Faith Precedes Understanding


“Now that same day two of them were going to a village called Emmaus, about seven miles from Jerusalem. They were talking with each other about everything that had happened. As they talked and discussed these things with each other, Jesus himself came up and walked along with them; but they were kept from recognizing him. He asked them, “What are you discussing together as you walk along?” They stood still, their faces downcast. One of them, named Cleopas, asked him, “Are you the only visitor to Jerusalem and do not know the things that have happened there in these days?” “What things?” he asked. “About Jesus of Nazareth,” they replied. “He was a prophet, powerful in word and deed before God and all the people. The chief priests and our rulers handed him over to be sentenced to death, and they crucified him; but we had hoped that he was the one who was going to redeem Israel. And what is more, it is the third day since all this took place. In addition, some of our women amazed us. They went to the tomb early this morning but didn’t find his body. They came and told us that they had seen a vision of angels, who said he was alive. Then some of our companions went to the tomb and found it just as the women had said, but they did not see Jesus.” He said to them, “How foolish you are, and how slow to believe all that the prophets have spoken! Did not the Messiah have to suffer these things and then enter his glory?” And beginning with Moses and all the Prophets, he explained to them what was said in all the Scriptures concerning himself.” – Luke 24:13-35


We are all familiar with the cliché, “What came first? The chicken or the egg?” I have entitled this devotional series “Faith Precedes Understanding” because the world will tell you, “Seeing is believing,” but biblical faith and understanding are obtained in the exact opposite order—believing is seeing. Using the above text, Luke 24:13-35, over the next several weeks, I will seek to answer two questions:
  1. What does it mean to really believe?
  2. How is faith born in a person’s heart?

Paul writes in 1 Corinthians 2:14, “The man without the Spirit does not accept the things that come from the Spirit of God, for they are foolishness to him, and he cannot understand them, because they are spiritually discerned.” Paul was proclaiming this truth: faith precedes understanding. It’s only God’s Spirit who can lift the blinding veil from our spiritual eyes and give us understanding, and the Spirit can only operate in the heart of one who truly believes. Therefore, faith must precede understanding.

At some point, belief must transition from the mind to the heart. Hence, real biblical faith is born in the heart. Isaiah 29:13 states, “These people come near to me with their mouth and honor me with their lips, but their hearts are far from me. Their worship of me is made up only of rules taught by men.” Churches here in America are full of people who believe every word of the Apostle’s Creed, yet many of them don’t really know Jesus because their beliefs are still trapped in their minds and have never made their way to their hearts.

Examining the conversation that took place on the way to Emmaus, we must consider what it means to truly believe and have saving faith. Does your life show any real proof or evidence that you truly have biblical faith? This is a very important question to consider because the only faith that is acceptable to God is true biblical faith.

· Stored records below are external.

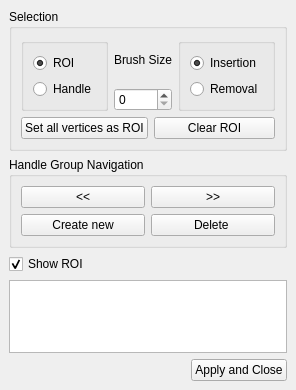
Before: the Qt Designer form Polyhedron/demo/Polyhedron/Deform_mesh_2.ui in CGAL/cgal, drawn with Qt 5.
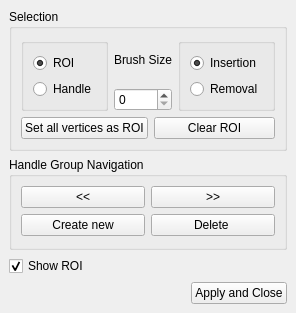
After: the same form once the commit is applied.

The edit to the form file:
```diff
--- a/Polyhedron/demo/Polyhedron/Deform_mesh_2.ui
+++ b/Polyhedron/demo/Polyhedron/Deform_mesh_2.ui
@@ -7,7 +7,7 @@
     <x>0</x>
     <y>0</y>
     <width>272</width>
-    <height>390</height>
+    <height>313</height>
    </rect>
   </property>
   <property name="windowTitle">
@@ -163,13 +163,6 @@
       </property>
      </widget>
     </item>
-    <item>
-     <widget class="QPlainTextEdit" name="MessageTextEdit">
-      <property name="enabled">
-       <bool>true</bool>
-      </property>
-     </widget>
-    </item>
     <item>
      <layout class="QHBoxLayout" name="ApplyAndCloseLayout">
       <item>
```
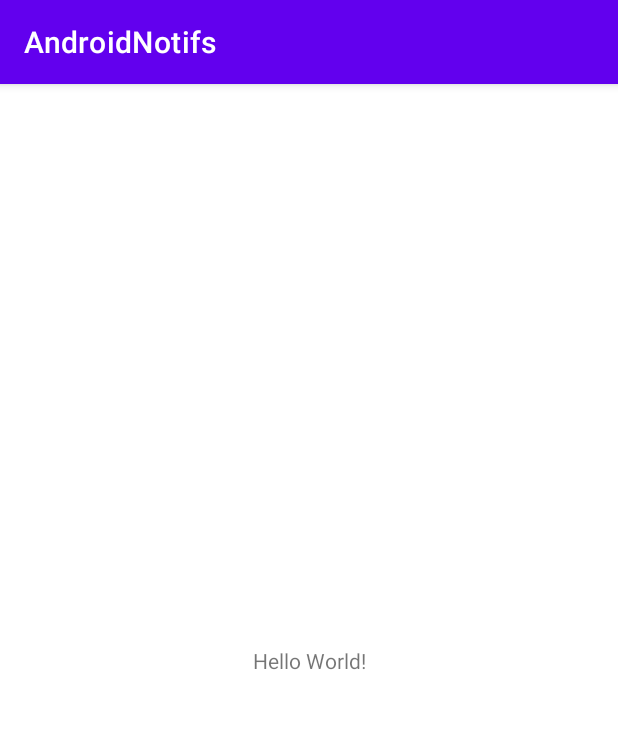
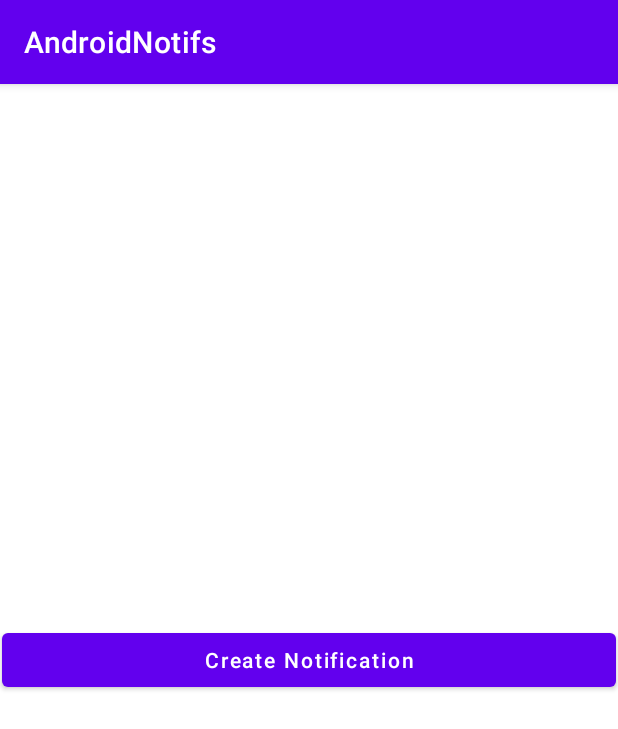
Before and after one commit to iZeroKim/AndroidNotifs, an Android app: the screen it shows after launch (MainActivity), on a phone screen of 412 x 824 dp. Shown: the top 729 px of the screen. Run offline under Robolectric (Android 15) with nearby library versions, the phone set to English and light mode, and no system bars.

Commit message:
Create notification channel

```diff
--- a/app/src/main/java/com/wasusi/androidnotifs/MainActivity.kt
+++ b/app/src/main/java/com/wasusi/androidnotifs/MainActivity.kt
@@ -1,11 +1,47 @@
 package com.wasusi.androidnotifs
 
+import android.app.NotificationChannel
+import android.app.NotificationManager
+import android.graphics.Color
+import android.os.Build
 import androidx.appcompat.app.AppCompatActivity
 import android.os.Bundle
 
 class MainActivity : AppCompatActivity() {
+    /**
+     * We need to first create a notification channel, for devices above android oreo
+     * The channel will host the notifications and hold the configurations we need for the notifications
+     *
+     * Each channel contains
+     *  - channel id : unique string id
+     *  - channel name : channel name
+     * */
+    val CHANNEL_ID = "my_channel_id"
+    val CHANNEL_NAME = "awesome_channel"
     override fun onCreate(savedInstanceState: Bundle?) {
+
+
+
         super.onCreate(savedInstanceState)
         setContentView(R.layout.activity_main)
     }
+
+
+
+    fun createNotificationChannel(){
+        /**
+         * To create a notif channel first check if the device is running on android oreo or higher
+         * A notif channel takes the following parameters
+         *  - channel id
+         *  - channel name
+         *  - importance : dictates how essential a notification is
+         * */
+        if (Build.VERSION.SDK_INT >= Build.VERSION_CODES.O) {
+            val channel = NotificationChannel(CHANNEL_ID, CHANNEL_NAME, NotificationManager.IMPORTANCE_HIGH).apply {
+                lightColor = Color.CYAN
+                enableLights(true)
+                enableVibration(true)
+            }
+        }
+    }
 }
--- a/app/src/main/res/layout/activity_main.xml
+++ b/app/src/main/res/layout/activity_main.xml
@@ -6,13 +6,15 @@
     android:layout_height="match_parent"
     tools:context=".MainActivity">
 
-    <TextView
-        android:layout_width="wrap_content"
+    <Button
+        android:id="@+id/showNotifs"
+        android:layout_width="409dp"
         android:layout_height="wrap_content"
-        android:text="Hello World!"
+        android:text="Create Notification"
+        android:textAllCaps="false"
         app:layout_constraintBottom_toBottomOf="parent"
-        app:layout_constraintLeft_toLeftOf="parent"
-        app:layout_constraintRight_toRightOf="parent"
+        app:layout_constraintEnd_toEndOf="parent"
+        app:layout_constraintStart_toStartOf="parent"
         app:layout_constraintTop_toTopOf="parent" />
 
 </androidx.constraintlayout.widget.ConstraintLayout>
```
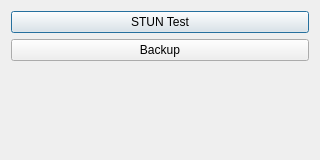
This is ui/dialog_tools.ui in alaaabd90/vload-windows as Qt 5 draws it before an edit. The edited form follows.
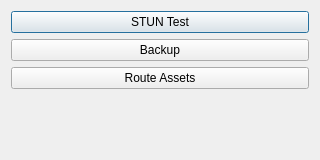
This is the edited form.

Commit message: feat: add route asset (geoip.db/geosite.db) management

```diff
--- a/ui/dialog_tools.ui
+++ b/ui/dialog_tools.ui
@@ -28,6 +28,13 @@
      </property>
     </widget>
    </item>
+   <item>
+    <widget class="QPushButton" name="assets_button">
+     <property name="text">
+      <string>Route Assets</string>
+     </property>
+    </widget>
+   </item>
    <item>
     <spacer name="verticalSpacer">
      <property name="orientation">
```
The commit also changes 6 other files.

As we unpack the idea that faith precedes understanding, it is also helpful to remember Isaiah 55:8-9: “For my thoughts are not your thoughts, neither are your ways my ways,” declares the LORD. “As the heavens are higher than the earth, so are my ways higher than your ways and my thoughts than your thoughts.” Stay tuned!